Take a Break magazine, May 28, 2020

I am quite sorry about this entry because in my experience Take a Break is extremely accurate. This is a rare error.

A fretful baby ‘grizzles’ so is ‘grizzly’.  ‘Grisly’ means gruesome or hideous, as in a monster. While we are about it, there is ‘gristly’ which refers to something disgusting in meat, and  ‘grizzly’ can also mean a type of bear or hair that is greying.


i newspaper, June 20, 2020

Times, June 20, 2020

The word ‘but’ seems often to be used as a bit of padding between two other words, but it does have a meaning, viz that what follows is a contrast or a surprise.

The top cutting contains two sets of unrelated ideas which cannot be made meaningful simply by adding ‘but’. In the heading, there is no reason why the lockdown should have had any effect one way or the other on sales of vinyl. ‘And’ would be better than ‘but’. In the intro, the juxtaposition is simply odd. The sneezing reference needs to be cut or put elsewhere.  This is a classic non sequitur: a suggestion that one idea follows the other when they have nothing at all to do with each other.

In the second cutting, there is no reason why the location of the machine should have any bearing on whether or not it is used, so again ‘and’ is more appropriate than ‘but’.


Sunday Times, June 14, 2020

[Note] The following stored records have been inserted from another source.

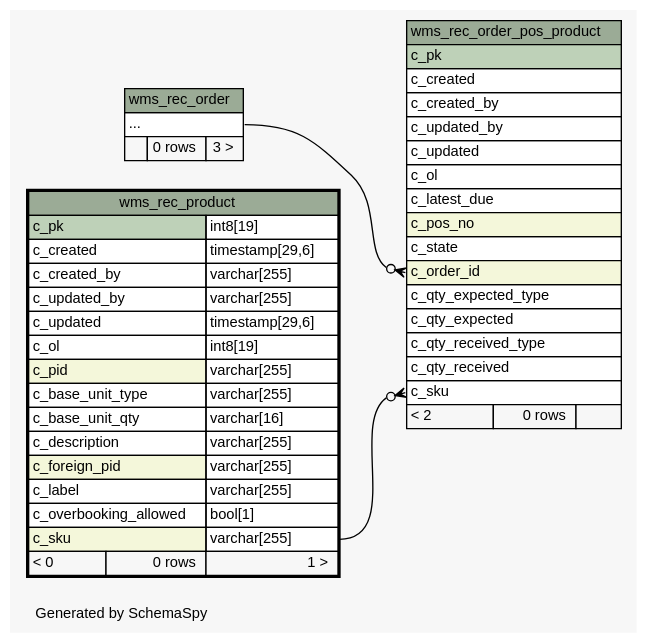
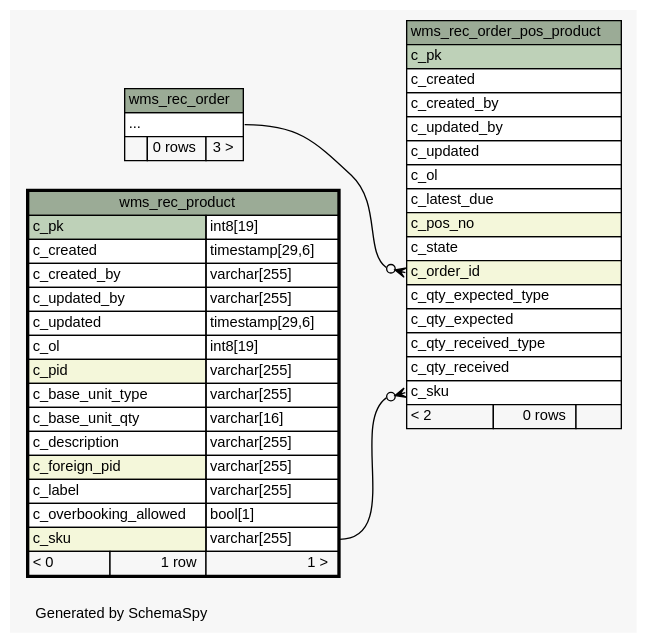
The diagram in 1.0.0-SNAPSHOT/schemaspy/diagrams/wms_rec_product.2degrees.dot (openwms/org.openwms.wms.receiving), drawn with Graphviz before and after one commit. The commit also changed 631 other files, not shown here.

```diff
--- a/1.0.0-SNAPSHOT/schemaspy/diagrams/wms_rec_product.2degrees.dot
+++ b/1.0.0-SNAPSHOT/schemaspy/diagrams/wms_rec_product.2degrees.dot
@@ -1,81 +1,81 @@
-// dot 2.43.0 on Linux 5.15.0-1042-azure
+// dot 7.1.0 on Mac OS X 14.1.1
 // SchemaSpy rev Unknown
 digraph "twoDegreesRelationshipsDiagram" {
   graph [
     rankdir="RL"
     bgcolor="#f7f7f7"
     label="\nGenerated by SchemaSpy"
     labeljust="l"
     nodesep="0.18"
     ranksep="0.46"
     fontname="Helvetica"
     fontsize="11"
   ];
   node [
     fontname="Helvetica"
     fontsize="11"
     shape="plaintext"
   ];
   edge [
     arrowsize="0.8"
   ];
   "wms_rec_order_pos_product":"c_order_id":w -> "wms_rec_order":"elipses":e [arrowhead=none dir=back arrowtail=crowodot];
   "wms_rec_order_pos_product":"c_sku":w -> "wms_rec_product":"c_sku.type":e [arrowhead=none dir=back arrowtail=crowodot];
   "wms_rec_order" [
     label=<
     <TABLE BORDER="0" CELLBORDER="1" CELLSPACING="0" BGCOLOR="#ffffff">
       <TR><TD COLSPAN="3" BGCOLOR="#9bab96" ALIGN="CENTER">wms_rec_order</TD></TR>
       <TR><TD PORT="elipses" COLSPAN="3" ALIGN="LEFT">...</TD></TR>
       <TR><TD ALIGN="LEFT" BGCOLOR="#f7f7f7">  </TD><TD ALIGN="RIGHT" BGCOLOR="#f7f7f7">0 rows</TD><TD ALIGN="RIGHT" BGCOLOR="#f7f7f7">3 &gt;</TD></TR>
     </TABLE>>
     URL="wms_rec_order.html"
     tooltip="wms_rec_order"
   ];
   "wms_rec_order_pos_product" [
     label=<
     <TABLE BORDER="0" CELLBORDER="1" CELLSPACING="0" BGCOLOR="#ffffff">
       <TR><TD COLSPAN="3" BGCOLOR="#9bab96" ALIGN="CENTER">wms_rec_order_pos_product</TD></TR>
       <TR><TD PORT="c_pk" COLSPAN="3" BGCOLOR="#bed1b8" ALIGN="LEFT">c_pk</TD></TR>
       <TR><TD PORT="c_created" COLSPAN="3" ALIGN="LEFT">c_created</TD></TR>
       <TR><TD PORT="c_created_by" COLSPAN="3" ALIGN="LEFT">c_created_by</TD></TR>
       <TR><TD PORT="c_updated_by" COLSPAN="3" ALIGN="LEFT">c_updated_by</TD></TR>
       <TR><TD PORT="c_updated" COLSPAN="3" ALIGN="LEFT">c_updated</TD></TR>
       <TR><TD PORT="c_ol" COLSPAN="3" ALIGN="LEFT">c_ol</TD></TR>
       <TR><TD PORT="c_latest_due" COLSPAN="3" ALIGN="LEFT">c_latest_due</TD></TR>
       <TR><TD PORT="c_pos_no" COLSPAN="3" BGCOLOR="#f4f7da" ALIGN="LEFT">c_pos_no</TD></TR>
       <TR><TD PORT="c_state" COLSPAN="3" ALIGN="LEFT">c_state</TD></TR>
       <TR><TD PORT="c_order_id" COLSPAN="3" BGCOLOR="#f4f7da" ALIGN="LEFT">c_order_id</TD></TR>
       <TR><TD PORT="c_qty_expected_type" COLSPAN="3" ALIGN="LEFT">c_qty_expected_type</TD></TR>
       <TR><TD PORT="c_qty_expected" COLSPAN="3" ALIGN="LEFT">c_qty_expected</TD></TR>
       <TR><TD PORT="c_qty_received_type" COLSPAN="3" ALIGN="LEFT">c_qty_received_type</TD></TR>
       <TR><TD PORT="c_qty_received" COLSPAN="3" ALIGN="LEFT">c_qty_received</TD></TR>
       <TR><TD PORT="c_sku" COLSPAN="3" ALIGN="LEFT">c_sku</TD></TR>
       <TR><TD ALIGN="LEFT" BGCOLOR="#f7f7f7">&lt; 2</TD><TD ALIGN="RIGHT" BGCOLOR="#f7f7f7">0 rows</TD><TD ALIGN="RIGHT" BGCOLOR="#f7f7f7">  </TD></TR>
     </TABLE>>
     URL="wms_rec_order_pos_product.html"
     tooltip="wms_rec_order_pos_product"
   ];
   "wms_rec_product" [
     label=<
     <TABLE BORDER="2" CELLBORDER="1" CELLSPACING="0" BGCOLOR="#ffffff">
       <TR><TD COLSPAN="3" BGCOLOR="#9bab96" ALIGN="CENTER">wms_rec_product</TD></TR>
       <TR><TD PORT="c_pk" COLSPAN="2" BGCOLOR="#bed1b8" ALIGN="LEFT">c_pk</TD><TD PORT="c_pk.type" ALIGN="LEFT">int8[19]</TD></TR>
       <TR><TD PORT="c_created" COLSPAN="2" ALIGN="LEFT">c_created</TD><TD PORT="c_created.type" ALIGN="LEFT">timestamp[29,6]</TD></TR>
       <TR><TD PORT="c_created_by" COLSPAN="2" ALIGN="LEFT">c_created_by</TD><TD PORT="c_created_by.type" ALIGN="LEFT">varchar[255]</TD></TR>
       <TR><TD PORT="c_updated_by" COLSPAN="2" ALIGN="LEFT">c_updated_by</TD><TD PORT="c_updated_by.type" ALIGN="LEFT">varchar[255]</TD></TR>
       <TR><TD PORT="c_updated" COLSPAN="2" ALIGN="LEFT">c_updated</TD><TD PORT="c_updated.type" ALIGN="LEFT">timestamp[29,6]</TD></TR>
       <TR><TD PORT="c_ol" COLSPAN="2" ALIGN="LEFT">c_ol</TD><TD PORT="c_ol.type" ALIGN="LEFT">int8[19]</TD></TR>
       <TR><TD PORT="c_pid" COLSPAN="2" BGCOLOR="#f4f7da" ALIGN="LEFT">c_pid</TD><TD PORT="c_pid.type" ALIGN="LEFT">varchar[255]</TD></TR>
       <TR><TD PORT="c_base_unit_type" COLSPAN="2" ALIGN="LEFT">c_base_unit_type</TD><TD PORT="c_base_unit_type.type" ALIGN="LEFT">varchar[255]</TD></TR>
       <TR><TD PORT="c_base_unit_qty" COLSPAN="2" ALIGN="LEFT">c_base_unit_qty</TD><TD PORT="c_base_unit_qty.type" ALIGN="LEFT">varchar[16]</TD></TR>
       <TR><TD PORT="c_description" COLSPAN="2" ALIGN="LEFT">c_description</TD><TD PORT="c_description.type" ALIGN="LEFT">varchar[255]</TD></TR>
       <TR><TD PORT="c_foreign_pid" COLSPAN="2" BGCOLOR="#f4f7da" ALIGN="LEFT">c_foreign_pid</TD><TD PORT="c_foreign_pid.type" ALIGN="LEFT">varchar[255]</TD></TR>
       <TR><TD PORT="c_label" COLSPAN="2" ALIGN="LEFT">c_label</TD><TD PORT="c_label.type" ALIGN="LEFT">varchar[255]</TD></TR>
       <TR><TD PORT="c_overbooking_allowed" COLSPAN="2" ALIGN="LEFT">c_overbooking_allowed</TD><TD PORT="c_overbooking_allowed.type" ALIGN="LEFT">bool[1]</TD></TR>
       <TR><TD PORT="c_sku" COLSPAN="2" BGCOLOR="#f4f7da" ALIGN="LEFT">c_sku</TD><TD PORT="c_sku.type" ALIGN="LEFT">varchar[255]</TD></TR>
-      <TR><TD ALIGN="LEFT" BGCOLOR="#f7f7f7">&lt; 0</TD><TD ALIGN="RIGHT" BGCOLOR="#f7f7f7">0 rows</TD><TD ALIGN="RIGHT" BGCOLOR="#f7f7f7">1 &gt;</TD></TR>
+      <TR><TD ALIGN="LEFT" BGCOLOR="#f7f7f7">&lt; 0</TD><TD ALIGN="RIGHT" BGCOLOR="#f7f7f7">1 row</TD><TD ALIGN="RIGHT" BGCOLOR="#f7f7f7">1 &gt;</TD></TR>
     </TABLE>>
     URL="wms_rec_product.html"
     tooltip="wms_rec_product"
   ];
 }
```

A basic of subbing is that you make it clear who is speaking before you begin the quote. Here it looks as if the estate agent, Mr Lillicrap, is continuing to talk about sales, when in fact it has switched to Alex Polizzi. So when you get to the end of the par you are brought up short by the fact that it is a new speaker, and you go back to sort it out. The reader should never have to feel any confusion.

After the par about the estate agent, this is how it should be done.

Alex Polizzi, owner of the Hotel Tresanton which overlooks St Mawes harbour, hopes to re-open on July 4.

‘People come away to have a good time,’ she said. ‘I don’t want them to be met with pitchforks . . . new realities.

‘I appreciate all the concerns . . . open for business.’